What target do you use for testing?

Monkey Archive Forums/Monkey Discussion/What target do you use for testing?

Shinkiro1(Posted 2012) [#1]

Until now I have always used html5 because it's really fast to compile but now that I've integrated music and sound I thought I could use Glfw. But it isn't good for testing either because ..
a) it takes ages compiling
b) you can't play any music

How fast is the BMax target and can it playback music?

benmc(Posted 2012) [#2]
I use GLFW.

GLFW on my machine compiles as quickly as any other target. The first build with an empty build folder is a bit slower, but after that it's quite fast.

For testing with GLFW, I also just use WAV versions for all music and sounds and both work fine.

My next target is a mix of Android and Flash.

1) Flash because I will ultimately want to make sure my game will work on Kongregate.

2) Android because I will be selling the game on mobile platforms, and if it runs on Android, it almost certainly works on iOS, and I can build directly to a device for testing from within monk/ted.
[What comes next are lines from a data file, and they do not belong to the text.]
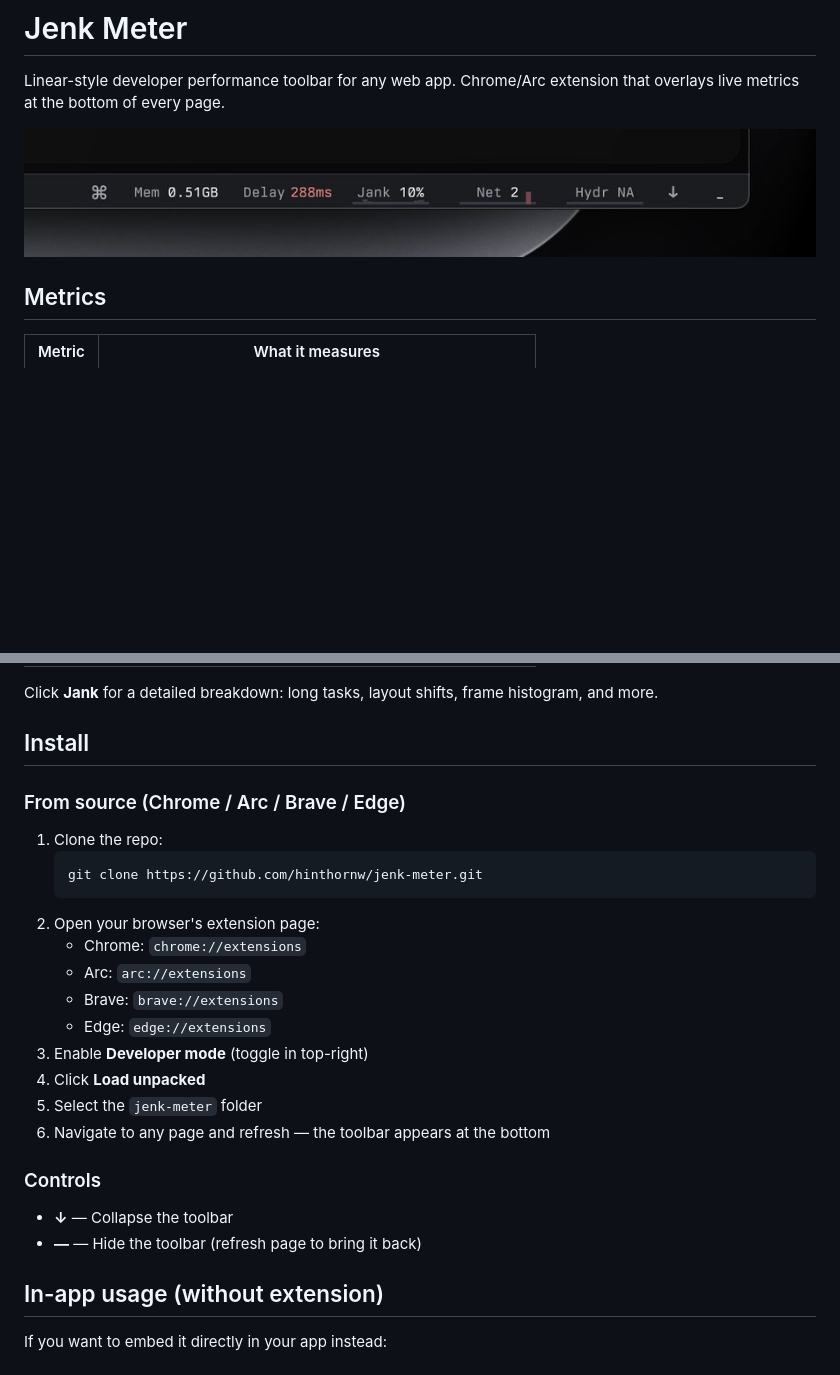
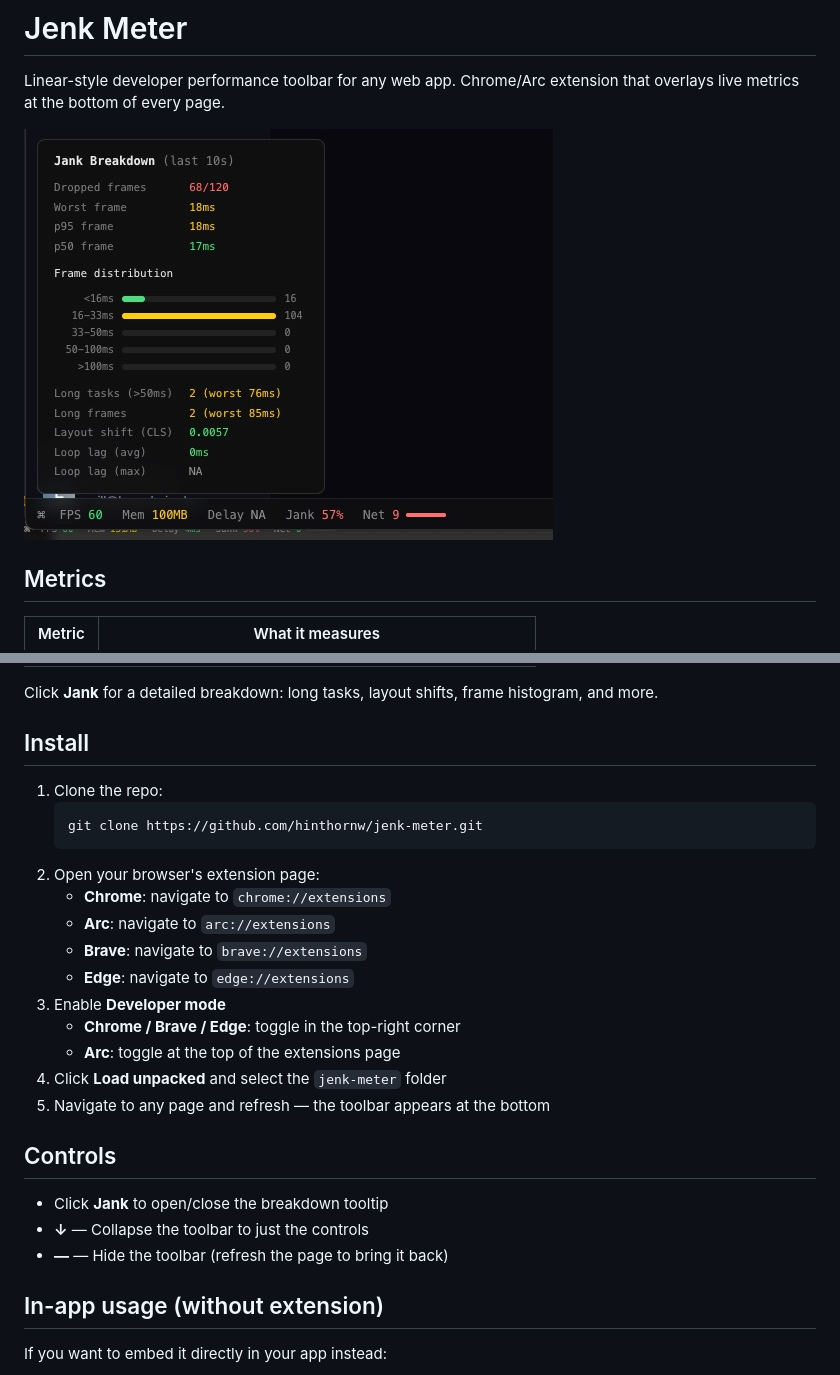
Before and after one commit to hinthornw/jenk-meter, a Markdown page: README.md, 2 parts joined by grey strips. Rendered like a GitHub page; pictures changed too: figures/popup.jpg (added), screenshot.png (deleted); blank space fills up the shorter version.

Commit message:
Update README with actual screenshot and Chrome install instructions
Co-Authored-By: Claude Opus 4.6 (1M context) <noreply@anthropic.com>

````diff
--- a/README.md
+++ b/README.md
@@ -2,7 +2,7 @@
 
 Linear-style developer performance toolbar for any web app. Chrome/Arc extension that overlays live metrics at the bottom of every page.
 
-![screenshot](https://github.com/hinthornw/jenk-meter/raw/main/screenshot.png)
+![screenshot](figures/popup.jpg)
 
 ## Metrics
 
@@ -18,26 +18,26 @@ Click **Jank** for a detailed breakdown: long tasks, layout shifts, frame histog
 
 ## Install
 
-### From source (Chrome / Arc / Brave / Edge)
-
 1. Clone the repo:
    ```
    git clone https://github.com/hinthornw/jenk-meter.git
    ```
 2. Open your browser's extension page:
-   - Chrome: `chrome://extensions`
-   - Arc: `arc://extensions`
-   - Brave: `brave://extensions`
-   - Edge: `edge://extensions`
-3. Enable **Developer mode** (toggle in top-right)
-4. Click **Load unpacked**
-5. Select the `jenk-meter` folder
-6. Navigate to any page and refresh — the toolbar appears at the bottom
+   - **Chrome**: navigate to `chrome://extensions`
+   - **Arc**: navigate to `arc://extensions`
+   - **Brave**: navigate to `brave://extensions`
+   - **Edge**: navigate to `edge://extensions`
+3. Enable **Developer mode**
+   - **Chrome / Brave / Edge**: toggle in the top-right corner
+   - **Arc**: toggle at the top of the extensions page
+4. Click **Load unpacked** and select the `jenk-meter` folder
+5. Navigate to any page and refresh — the toolbar appears at the bottom
 
-### Controls
+## Controls
 
-- **↓** — Collapse the toolbar
-- **—** — Hide the toolbar (refresh page to bring it back)
+- Click **Jank** to open/close the breakdown tooltip
+- **↓** — Collapse the toolbar to just the controls
+- **—** — Hide the toolbar (refresh the page to bring it back)
 
 ## In-app usage (without extension)
 
````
Neuro(Posted 2012) [#3]
I actually use XNA when testing since it builds the fastest for me and doesn't go into those odd memory issues like in GLFW during run time. For debugging purposes I would throw it in HTML5 to see whats causing the issue. Although its known that a bug on one target doesn't necessarily show up on a different one.

How fast is the BMax target and can it playback music?

Pretty fast, and supports music. My project here is using the BlitzMax target.

DruggedBunny(Posted 2012) [#4]
GLFW, same reason as benmc.

therevills(Posted 2012) [#5]
I go between HTML5 and MonkeyMax (BlitzMax target) :D

MonkeyMax compiles very quickly and it does support music playback.

@Neuro - How did MonkeyMax go for you? Any strange issues?

Shinkiro1(Posted 2012) [#6]
Thanks for your responses, I will try MonkeyMax then.

Neuro(Posted 2012) [#7]
@Neuro - How did MonkeyMax go for you? Any strange issues?

No big issues really, everything seemed to worked the way its suppose to right on. And ran very well too (though i still think the XNA target is the most stable). But a few things i should mention from my experience with MonkeyMax :

1) Logical operators statements that worked in all the targets in Monkey didn't always work in the BMAX target. Not a huge issue though, just required cleaner statements.
2) In my Tevada Trigger game, I used the tiling code for the background grid tiles. The Monkey targets didn't have this issue, but in BMAX it tended to "flicker" occasionally - only on the PC platform though, not Mac.
3) I never did got the music loading routine to work right BMAX. We talked about it before in the MonkeyMax thread since Monkey doesn't actually a "LoadMusic" function, everything is streamed from the file itself thus causing a momentary pause if you decide to switch music. This isn't acceptable so i went ahead and just kept one music file playing in Tevada Trigger.

Other than that, MonkeyMax is definitely the way to go for building games on the PC/Mac platform.

therevills(Posted 2012) [#8]
Could you make a post in the MonkeyMax thread and expand those issues, so when I have the time I can look at them (especially #1).

Gerry Quinn(Posted 2012) [#9]
My main targets are Flash and Android, so I test regularly in those. But I also use HTML5 for the quick compiling and GLFW for heavy-duty debugging.